An area where security leaders can really make a difference is appreciating that many virtual employees will struggle with working in isolation and the abrupt changes to their work-life balance. While some will thrive, many will suffer with scheduling conflicts and feeling overwhelmed. Health Canada research puts work-life conflicts into four categories; namely role overload, work-to-family interference, family-to-work interference and caregiver strain.
All of these unresolved conflicts lead to more stress, and excessive stress can lead to poor health and even injury on the job. COVID-19 only exacerbated these known virtual employee concerns for families with kids (who can’t attend school or camps), and by adding more job insecurities to the equation.
When communicating with employees as the security leader, use the opportunity to mention the importance of mental health; what the early warning signs or symptoms of stress can include; and always speak positively about employee assistance programs, and encourage employees to reach out for help during these times.
If all these moving parts sound confusing or overwhelming, put on your investigator hat and imagine what happens when a virtual employee files an anonymous complaint with the Minister of Labour. Complaints can range from straightforward ones based on ergonomic needs the virtual employee believes were not addressed to absurd ones, such as an employee who wanted his employer to pay for a bay window, so he could enjoy the view of his garden while working. If the government accepts the complaint, the assigned inspector may show up unannounced.
Most likely, the inspector will request your company to produce governance (at a minimum, the virtual employee policy); any signed agreements with the virtual employee; annual acknowledgments; and proof that the company maintained communication with the virtual employee in a meaningful way on topics such as health, safety and security. The ability to provide all these artifacts will help establish that your company has taken reasonable steps to prevent harm to the employee, and met their duty of care.
Fortunately, you are only a few Google searches away from all the checklists, laws, resources and templates you need to succeed.

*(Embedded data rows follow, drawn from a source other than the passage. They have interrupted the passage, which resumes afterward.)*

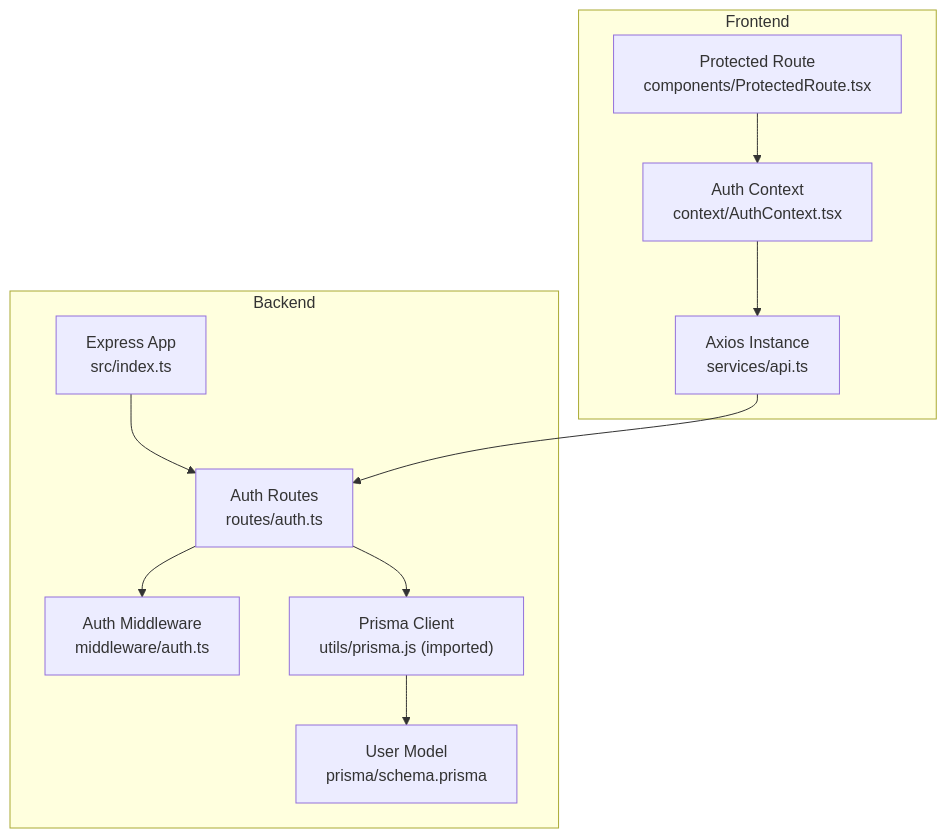
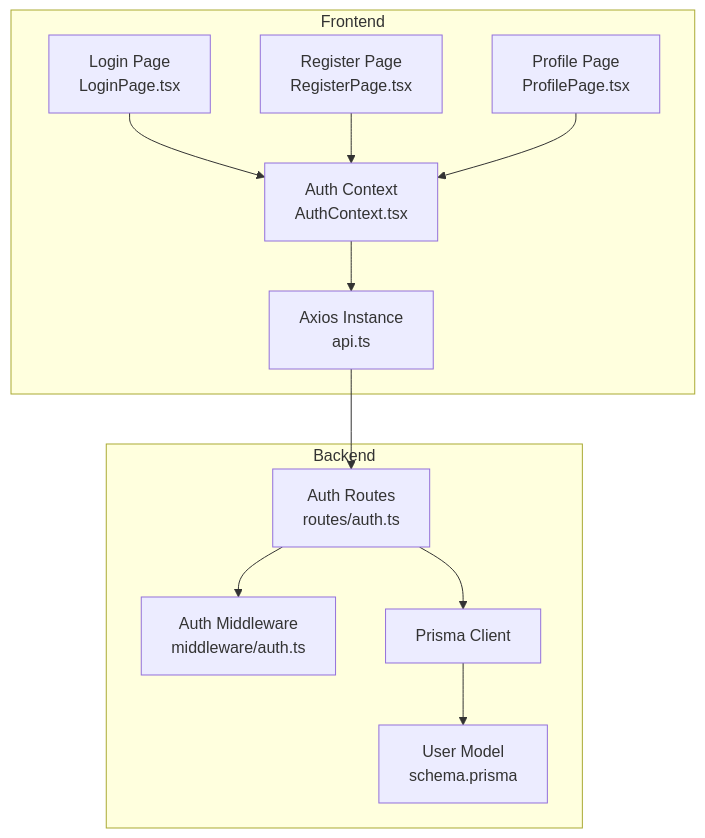
The first of 4 diagrams in .qoder/repowiki/en/content/API Reference/Authentication API.md (NaveenHiranya/Smart-Vehicle-Insurance-Claim-System), drawn with Mermaid before and after one commit. The commit also changed other lines of this file and 183 other files, not shown here.

````diff
--- a/.qoder/repowiki/en/content/API Reference/Authentication API.md
+++ b/.qoder/repowiki/en/content/API Reference/Authentication API.md
@@ -33,22 +39,24 @@
 ```mermaid
 graph TB
+subgraph "Frontend"
+FE_API["Axios Instance<br/>api.ts"]
+FE_CTX["Auth Context<br/>AuthContext.tsx"]
+FE_LOGIN["Login Page<br/>LoginPage.tsx"]
+FE_REGISTER["Register Page<br/>RegisterPage.tsx"]
+FE_PROFILE["Profile Page<br/>ProfilePage.tsx"]
+end
 subgraph "Backend"
-A["Express App<br/>src/index.ts"]
-B["Auth Routes<br/>routes/auth.ts"]
-C["Auth Middleware<br/>middleware/auth.ts"]
-D["Prisma Client<br/>utils/prisma.js (imported)"]
-E["User Model<br/>prisma/schema.prisma"]
+BE_ROUTES["Auth Routes<br/>routes/auth.ts"]
+BE_MW["Auth Middleware<br/>middleware/auth.ts"]
+DB["Prisma Client"]
+MODEL["User Model<br/>schema.prisma"]
 end
-subgraph "Frontend"
-F["Axios Instance<br/>services/api.ts"]
-G["Auth Context<br/>context/AuthContext.tsx"]
-H["Protected Route<br/>components/ProtectedRoute.tsx"]
-end
-A --> B
-B --> C
-B --> D
-D --> E
-F --> B
-G --> F
-H --> G
+FE_LOGIN --> FE_CTX
+FE_REGISTER --> FE_CTX
+FE_PROFILE --> FE_CTX
+FE_CTX --> FE_API
+FE_API --> BE_ROUTES
+BE_ROUTES --> BE_MW
+BE_ROUTES --> DB
+DB --> MODEL
 ```
````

Thomas R. Stutler is the vice-president, national security operations at Cadillac Fairview Corp. Ltd. (www.cadillacfairview.com)